  • SethP.SharmaM.K.SimlotM.M.1991Saponins in Chlorophytum speciesProc. India Soc. Biol. Chem. Biotechnol.28120

  • SharmaU.MohanJ.S.S.2006In vitro clonal propagation of Chlorophytum borivilianum Sant. Et Fernand., a rare medicinal herb from immature floral buds along with inflorescence axisIndian J. Exp. Biol.447782

    • Search Google Scholar
    • Export Citation
  • ShenX.ChenJ.KaneM.E.2007Indirect shoot organogenesis from leaves of Dieffenbachia cv. CamouflagePlant Cell Tiss. Org. Cult.898390

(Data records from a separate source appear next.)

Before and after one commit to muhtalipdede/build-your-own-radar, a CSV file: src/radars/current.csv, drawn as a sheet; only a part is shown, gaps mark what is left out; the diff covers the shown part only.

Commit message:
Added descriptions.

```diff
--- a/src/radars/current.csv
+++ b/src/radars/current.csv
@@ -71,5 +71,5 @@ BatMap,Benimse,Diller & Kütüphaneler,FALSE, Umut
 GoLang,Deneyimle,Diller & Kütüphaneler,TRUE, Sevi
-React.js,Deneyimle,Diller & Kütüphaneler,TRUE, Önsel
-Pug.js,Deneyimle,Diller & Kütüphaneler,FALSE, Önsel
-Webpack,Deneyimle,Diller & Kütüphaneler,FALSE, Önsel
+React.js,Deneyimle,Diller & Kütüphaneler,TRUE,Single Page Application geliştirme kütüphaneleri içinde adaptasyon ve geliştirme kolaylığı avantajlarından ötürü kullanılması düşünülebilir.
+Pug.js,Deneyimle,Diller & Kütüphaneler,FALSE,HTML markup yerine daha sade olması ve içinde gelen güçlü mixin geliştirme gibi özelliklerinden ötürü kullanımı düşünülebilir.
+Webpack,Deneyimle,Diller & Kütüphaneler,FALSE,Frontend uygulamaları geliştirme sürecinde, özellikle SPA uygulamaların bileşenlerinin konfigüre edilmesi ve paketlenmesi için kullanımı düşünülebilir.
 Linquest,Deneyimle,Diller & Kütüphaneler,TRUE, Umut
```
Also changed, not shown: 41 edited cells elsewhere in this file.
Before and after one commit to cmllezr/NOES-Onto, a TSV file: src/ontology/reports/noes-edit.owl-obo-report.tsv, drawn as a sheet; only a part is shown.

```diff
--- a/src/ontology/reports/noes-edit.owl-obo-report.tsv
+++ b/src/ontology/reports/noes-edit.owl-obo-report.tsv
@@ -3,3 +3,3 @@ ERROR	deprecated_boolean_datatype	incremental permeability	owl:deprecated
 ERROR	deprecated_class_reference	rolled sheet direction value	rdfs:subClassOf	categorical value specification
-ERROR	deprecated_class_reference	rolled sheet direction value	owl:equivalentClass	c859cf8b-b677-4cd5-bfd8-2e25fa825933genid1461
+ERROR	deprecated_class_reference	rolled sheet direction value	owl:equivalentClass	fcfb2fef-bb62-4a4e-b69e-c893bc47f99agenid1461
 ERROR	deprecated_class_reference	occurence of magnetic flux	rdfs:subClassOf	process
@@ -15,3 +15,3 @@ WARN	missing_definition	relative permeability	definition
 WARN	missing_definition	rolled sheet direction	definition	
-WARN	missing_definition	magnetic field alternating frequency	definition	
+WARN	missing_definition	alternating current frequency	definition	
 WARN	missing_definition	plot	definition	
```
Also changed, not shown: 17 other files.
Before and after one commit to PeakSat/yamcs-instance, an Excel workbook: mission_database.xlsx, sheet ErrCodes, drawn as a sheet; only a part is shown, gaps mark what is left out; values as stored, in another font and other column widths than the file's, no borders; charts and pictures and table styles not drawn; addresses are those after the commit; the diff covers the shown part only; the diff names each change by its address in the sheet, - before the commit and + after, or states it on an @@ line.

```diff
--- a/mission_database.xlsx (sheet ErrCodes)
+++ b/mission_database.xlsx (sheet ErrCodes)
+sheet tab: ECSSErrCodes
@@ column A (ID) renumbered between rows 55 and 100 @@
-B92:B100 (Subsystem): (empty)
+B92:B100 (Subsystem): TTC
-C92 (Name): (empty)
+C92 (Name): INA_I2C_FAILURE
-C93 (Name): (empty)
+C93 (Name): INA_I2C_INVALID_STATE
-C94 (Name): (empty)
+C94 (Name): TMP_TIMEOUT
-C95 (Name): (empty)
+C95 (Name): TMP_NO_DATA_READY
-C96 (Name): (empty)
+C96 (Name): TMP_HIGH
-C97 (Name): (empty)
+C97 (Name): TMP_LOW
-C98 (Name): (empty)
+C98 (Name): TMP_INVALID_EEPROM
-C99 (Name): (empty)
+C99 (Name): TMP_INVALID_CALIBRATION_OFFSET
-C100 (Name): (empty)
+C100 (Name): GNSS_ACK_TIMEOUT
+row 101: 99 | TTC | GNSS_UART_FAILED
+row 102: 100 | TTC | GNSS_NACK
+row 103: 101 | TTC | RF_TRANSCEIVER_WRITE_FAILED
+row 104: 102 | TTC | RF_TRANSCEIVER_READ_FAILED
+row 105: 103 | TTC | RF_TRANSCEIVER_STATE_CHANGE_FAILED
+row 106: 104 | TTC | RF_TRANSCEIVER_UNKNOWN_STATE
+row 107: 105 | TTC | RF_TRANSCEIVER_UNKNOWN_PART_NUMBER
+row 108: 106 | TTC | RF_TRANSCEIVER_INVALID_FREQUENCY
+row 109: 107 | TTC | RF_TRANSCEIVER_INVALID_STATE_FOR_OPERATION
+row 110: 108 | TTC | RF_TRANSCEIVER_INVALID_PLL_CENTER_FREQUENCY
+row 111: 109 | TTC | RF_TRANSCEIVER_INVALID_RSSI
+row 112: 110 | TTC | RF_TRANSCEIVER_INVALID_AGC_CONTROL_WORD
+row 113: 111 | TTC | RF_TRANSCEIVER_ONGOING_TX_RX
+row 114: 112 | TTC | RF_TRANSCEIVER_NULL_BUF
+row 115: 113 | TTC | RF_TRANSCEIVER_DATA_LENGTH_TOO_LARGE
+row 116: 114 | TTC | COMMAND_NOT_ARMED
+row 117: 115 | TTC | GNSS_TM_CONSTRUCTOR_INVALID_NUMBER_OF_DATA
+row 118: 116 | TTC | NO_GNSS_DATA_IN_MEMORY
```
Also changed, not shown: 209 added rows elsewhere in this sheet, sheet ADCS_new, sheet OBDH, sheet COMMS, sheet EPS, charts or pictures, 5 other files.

  • SinghN.D.SahooL.SarinN.B.JaiwalP.K.2003The effect of TDZ on organogenesis and somatic embryogenesis in pigeonpea (Cajanus cajan L. Mill.)Plant Sci.164341347

    • Search Google Scholar
    • Export Citation
  • SuriS.S.JainS.K.AroraD.K.RamawatK.G.1999In vitro high frequency regeneration of plantlets and tuberous root formation in Chlorophytum borivilianumGartenbauwissenschaft64106110

    • Search Google Scholar
    • Export Citation
  • TandonM.ShuklaY.N.1997Arundinoside A—A new acylated glucoside from Chlorophytum arundinaceumIndian J. Chem.35B988999

  • VoyiatziC.VoyiatzisD.G.1989In vitro shoot proliferation rate of Dieffenbachia exotica cultivar ‘Marianna’ as affected by cytokinins, the number of recultures and the temperatureSci. Hort.40163169

    • Search Google Scholar
    • Export Citation
  • WelanderM.1988Biochemical and anatomical studies of birch (Betula pendula Roth) buds exposed to different climatic conditions in relation to growth in vitro7999HanoverJ.W.KeathleyD.E.Genetic manipulation of woody plantsPlenum PressNew York, NY

    • Search Google Scholar
    • Export Citation
All Time Past Year Past 30 Days
Abstract Views 0 0 0
Full Text Views 470 349 23
PDF Downloads 42 35 3